::: Extracted records :::

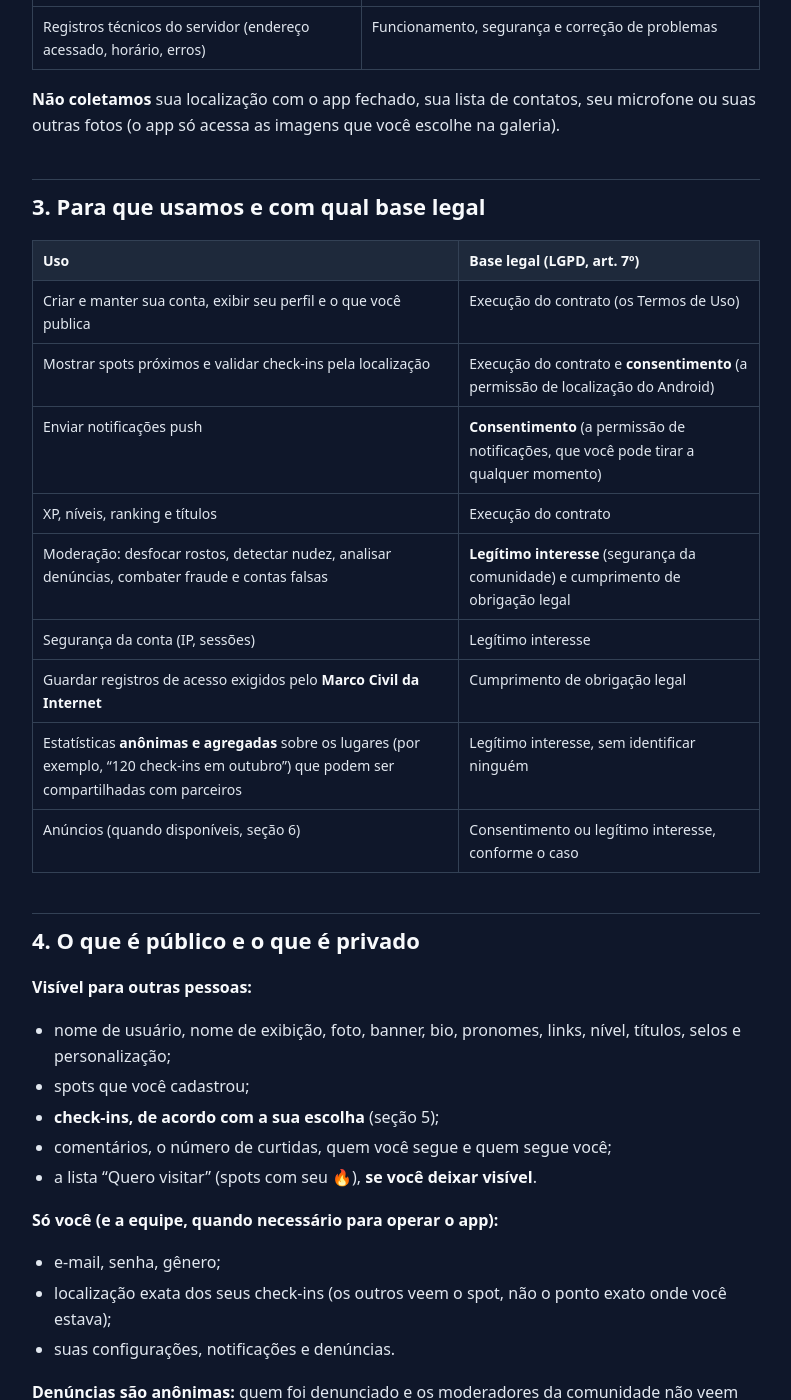
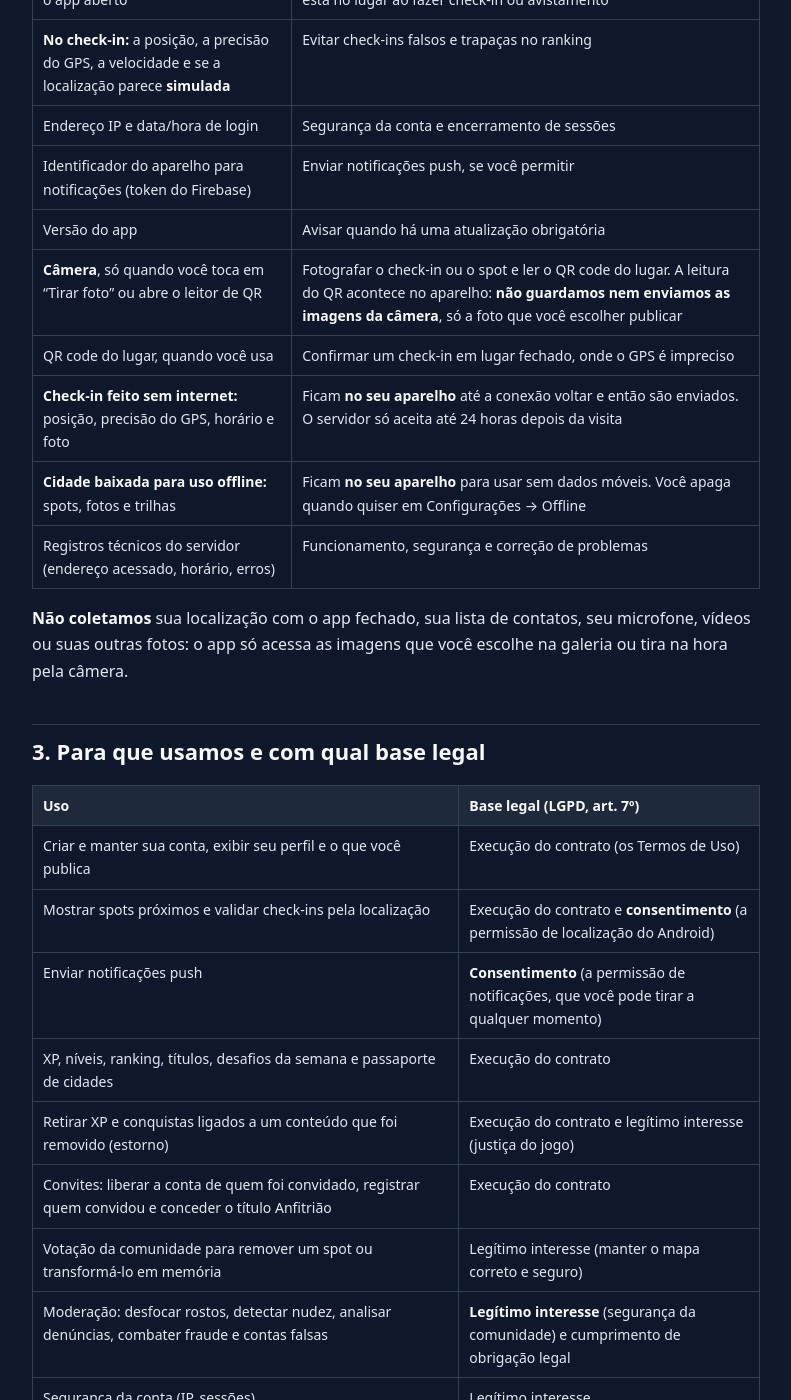
Before and after one commit to userm4c/cityspots-site, a Jekyll site: the page built from privacidade.md, in a window 1280 px wide and 1400 px high, scrolled down 1760 px. Shown: the whole window, without its empty margins (244-1035 px from the left). Built offline with Jekyll 4.4.1, drawn with Linux system fonts in a browser that asks for light colours; some of the changed text lies outside the part shown.

Commit message:
Documentos legais atualizados (11/10): câmera, offline, convites, remoção pela comunidade, estorno, anúncios de teste

```diff
--- a/privacidade.md
+++ b/privacidade.md
@@ -16,6 +16,7 @@ Esta política explica quais dados o CitySpots coleta, para que usa, com quem co
 ## 1. Resumo rápido
 
 - Usamos sua **localização só com o app aberto**, para mostrar spots próximos e confirmar check-ins.
+- A **câmera só abre quando você escolhe** tirar uma foto ou ler o QR code de um lugar.
 - Seu **e-mail e seu gênero** não aparecem para ninguém. Seu perfil, spots, check-ins e comentários são públicos, mas **você controla quem vê seus check-ins**.
 - **Desfocamos rostos** automaticamente nas fotos de spots e check-ins.
 - **Não vendemos seus dados.**
@@ -36,6 +37,9 @@ Esta política explica quais dados o CitySpots coleta, para que usa, com quem co
 | Spots, fotos, check-ins, legendas, observações, comentários, avistamentos e trilhas | Quando você publica | Não |
 | Curtidas, 🔥 de interesse, pessoas que você segue | Quando você interage | Não |
 | Denúncias e seus motivos | Quando você denuncia | Não |
+| Código de convite usado no cadastro (registra **quem convidou você**) | Cadastro com convite | Não |
+| Pedidos de remoção de spot e votos nesses pedidos | Quando você pede ou vota (votar é só para membros confiáveis) | Não |
+| Convites e respostas de check-in em dupla | Quando você convida ou aceita | Não |
 | Preferências (privacidade dos check-ins, notificações, personalização) | Configurações | Não |
 
 ### 2.2 Dados coletados quando você usa o app
@@ -47,9 +51,13 @@ Esta política explica quais dados o CitySpots coleta, para que usa, com quem co
 | Endereço IP e data/hora de login | Segurança da conta e encerramento de sessões |
 | Identificador do aparelho para notificações (token do Firebase) | Enviar notificações push, se você permitir |
 | Versão do app | Avisar quando há uma atualização obrigatória |
+| **Câmera**, só quando você toca em "Tirar foto" ou abre o leitor de QR | Fotografar o check-in ou o spot e ler o QR code do lugar. A leitura do QR acontece no aparelho: **não guardamos nem enviamos as imagens da câmera**, só a foto que você escolher publicar |
+| QR code do lugar, quando você usa | Confirmar um check-in em lugar fechado, onde o GPS é impreciso |
+| **Check-in feito sem internet:** posição, precisão do GPS, horário e foto | Ficam **no seu aparelho** até a conexão voltar e então são enviados. O servidor só aceita até 24 horas depois da visita |
+| **Cidade baixada para uso offline:** spots, fotos e trilhas | Ficam **no seu aparelho** para usar sem dados móveis. Você apaga quando quiser em Configurações → Offline |
 | Registros técnicos do servidor (endereço acessado, horário, erros) | Funcionamento, segurança e correção de problemas |
 
-**Não coletamos** sua localização com o app fechado, sua lista de contatos, seu microfone ou suas outras fotos (o app só acessa as imagens que você escolhe na galeria).
+**Não coletamos** sua localização com o app fechado, sua lista de contatos, seu microfone, vídeos ou suas outras fotos: o app só acessa as imagens que você escolhe na galeria ou tira na hora pela câmera.
 
 ## 3. Para que usamos e com qual base legal
 
@@ -58,12 +66,16 @@ Esta política explica quais dados o CitySpots coleta, para que usa, com quem co
 | Criar e manter sua conta, exibir seu perfil e o que você publica | Execução do contrato (os Termos de Uso) |
 | Mostrar spots próximos e validar check-ins pela localização | Execução do contrato e **consentimento** (a permissão de localização do Android) |
 | Enviar notificações push | **Consentimento** (a permissão de notificações, que você pode tirar a qualquer momento) |
-| XP, níveis, ranking e títulos | Execução do contrato |
+| XP, níveis, ranking, títulos, desafios da semana e passaporte de cidades | Execução do contrato |
+| Retirar XP e conquistas ligados a um conteúdo que foi removido (estorno) | Execução do contrato e legítimo interesse (justiça do jogo) |
+| Convites: liberar a conta de quem foi convidado, registrar quem convidou e conceder o título Anfitrião | Execução do contrato |
+| Votação da comunidade para remover um spot ou transformá-lo em memória | Legítimo interesse (manter o mapa correto e seguro) |
 | Moderação: desfocar rostos, detectar nudez, analisar denúncias, combater fraude e contas falsas | **Legítimo interesse** (segurança da comunidade) e cumprimento de obrigação legal |
 | Segurança da conta (IP, sessões) | Legítimo interesse |
 | Guardar registros de acesso exigidos pelo **Marco Civil da Internet** | Cumprimento de obrigação legal |
 | Estatísticas **anônimas e agregadas** sobre os lugares (por exemplo, "120 check-ins em outubro") que podem ser compartilhadas com parceiros | Legítimo interesse, sem identificar ninguém |
-| Anúncios (quando disponíveis, seção 6) | Consentimento ou legítimo interesse, conforme o caso |
+| Anúncios da casa e anúncios de teste (seção 6) | Legítimo interesse |
+| Anúncios de terceiros com dados de publicidade (quando ligados, seção 6) | Consentimento, quando a lei exigir |
 
 ## 4. O que é público e o que é privado
 
@@ -72,14 +84,18 @@ Esta política explica quais dados o CitySpots coleta, para que usa, com quem co
 - spots que você cadastrou;
 - **check-ins, de acordo com a sua escolha** (seção 5);
 - comentários, o número de curtidas, quem você segue e quem segue você;
-- a lista "Quero visitar" (spots com seu 🔥), **se você deixar visível**.
+- a lista "Quero visitar" (spots com seu 🔥), **se você deixar visível**;
+- o **passaporte de cidades** (as cidades onde você fez check-in), que segue a mesma regra de privacidade dos seus check-ins.
 
 **Só você (e a equipe, quando necessário para operar o app):**
 - e-mail, senha, gênero;
 - localização exata dos seus check-ins (os outros veem o spot, não o ponto exato onde você estava);
-- suas configurações, notificações e denúncias.
+- suas configurações, notificações e denúncias;
+- check-ins que você **ocultou**;
+- quem você convidou e quem convidou você (cada um vê só os próprios convites);
+- seus votos em pedidos de remoção: a comunidade vê só o placar.
 
-**Denúncias são anônimas:** quem foi denunciado e os moderadores da comunidade não veem quem fez a denúncia. Só a equipe vê.
+**Denúncias e pedidos de remoção são anônimos:** quem foi denunciado, o criador do spot e os moderadores da comunidade não veem quem fez o pedido. Só a equipe vê.
 
 ## 5. Privacidade dos check-ins
 
@@ -87,16 +103,19 @@ Um check-in mostra onde você esteve, então você decide:
 - **quem vê:** todos, só seguidores ou só você;
 - **quando aparece:** na hora, ou só depois de 1, 3 ou 24 horas, para ninguém saber onde você está naquele momento.
 
-Fica em **Configurações → Privacidade dos check-ins**. O XP e os títulos continuam valendo, qualquer que seja a escolha.
+Fica em **Configurações → Privacidade dos check-ins**. Você também pode **ocultar um check-in específico**: ele some para os outros (feed, perfil, livro de registros e linha do tempo do lugar) e continua para você. O XP e os títulos continuam valendo, qualquer que seja a escolha.
 
 ## 6. Anúncios
 
-Hoje o app não exibe anúncios de terceiros. Quando passar a exibir:
+- **Anúncios da casa:** cards "Patrocinado" criados pelo próprio CitySpots (por exemplo, "convide um amigo"). Para medir, registramos quando um anúncio é visto e tocado. Esse registro fica ligado à sua conta só para não contar duas vezes e não repetir demais o mesmo anúncio; os relatórios usam apenas números agregados, e os registros são apagados em **90 dias**.
+- **Anúncios de teste do Google:** durante o beta, o app pode carregar anúncios de **teste** do Google (AdMob), que não são pagos. O componente do Google pode usar o identificador de publicidade do aparelho mesmo nesse modo.
+
+Quando anúncios reais de terceiros forem ligados:
 - os anúncios do **Google (AdMob)** podem usar o **identificador de publicidade** do aparelho e dados de uso para escolher anúncios. O app vai pedir seu consentimento quando a lei exigir. Você pode reiniciar ou desativar esse identificador nas configurações do Android;
 - os **anúncios criados no CitySpots** são mostrados conforme a **região** (o raio em torno de um spot), sem usar dados sensíveis como idade, gênero ou saúde;
 - para medir resultados, o anunciante recebe só **números agregados** (quantas pessoas viram, tocaram, deram 🔥 ou fizeram check-in), **nunca quem foi**.
 
-Esta política será atualizada antes de qualquer anúncio de terceiros ser ligado.
+Esta política será atualizada antes de qualquer anúncio real de terceiros ser ligado.
 
 ## 7. Com quem compartilhamos
 
@@ -108,6 +127,7 @@ Esta política será atualizada antes de qualquer anúncio de terceiros ser liga
 | **Google Firebase (Cloud Messaging)** | O identificador do aparelho para notificações e o texto da notificação | Entregar as notificações push | Estados Unidos e outros |
 | **Google Maps** | Exibição do mapa no seu aparelho (o Google pode receber sua posição e o IP para desenhar o mapa) | Mapa do Explorar | Estados Unidos e outros |
 | **GitHub** | O endereço IP do aparelho quando o app verifica e baixa atualizações | Atualização do app | Estados Unidos |
+| **Google AdMob** | Identificador de publicidade, dados do aparelho e de uso | Exibir e medir anúncios (no beta, só anúncios de teste) | Estados Unidos e outros |
 
 Os demais dados (conta, publicações, localização dos check-ins) ficam no **nosso próprio servidor, no Brasil**. A moderação automática de fotos (desfoque de rostos e detecção de nudez) roda no nosso servidor: **suas fotos não são enviadas a serviços de inteligência artificial de terceiros**.
 
@@ -127,6 +147,10 @@ Os demais dados (conta, publicações, localização dos check-ins) ficam no **n
 | Registros de acesso (IP, data e hora) | **6 meses**, como exige o Marco Civil da Internet |
 | Identificador do aparelho para notificações | Até você sair da conta, desativar as notificações ou o Firebase informar que o aparelho não existe mais |
 | Dados de denúncias e moderação | Enquanto forem necessários para a segurança da comunidade ou exigidos por lei |
+| Registro de XP e de conquistas retiradas (estorno) | Enquanto a conta existir |
+| Exibições e toques em anúncios | 90 dias |
+| Check-ins guardados no aparelho sem internet | Até serem enviados, ou descartados se passarem de 24 horas |
+| Cidade baixada no aparelho | Até você apagar em Configurações → Offline ou desinstalar o app |
 
 **Quando você exclui a conta**, apagamos seus dados pessoais e suas publicações em até **30 dias**. Exceções:
 - spots que receberam contribuições de outras pessoas podem continuar no app, **sem vínculo com você**;
```
Also changed, not shown: other parts of privacidade.md (+1 -1 lines), diretrizes.md (+10 -6 lines), termos.md (+13 -3 lines).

:::

Your goal: The lines holding the word "aceita" are the answer. Find them in the entries and copy them.

Written answer:
+| Convites e respostas de check-in em dupla | Quando você convida ou aceita | Não |
+| **Check-in feito sem internet:** posição, precisão do GPS, horário e foto | Ficam **no seu aparelho** até a conexão voltar e então são enviados. O servidor só aceita até 24 horas depois da visita |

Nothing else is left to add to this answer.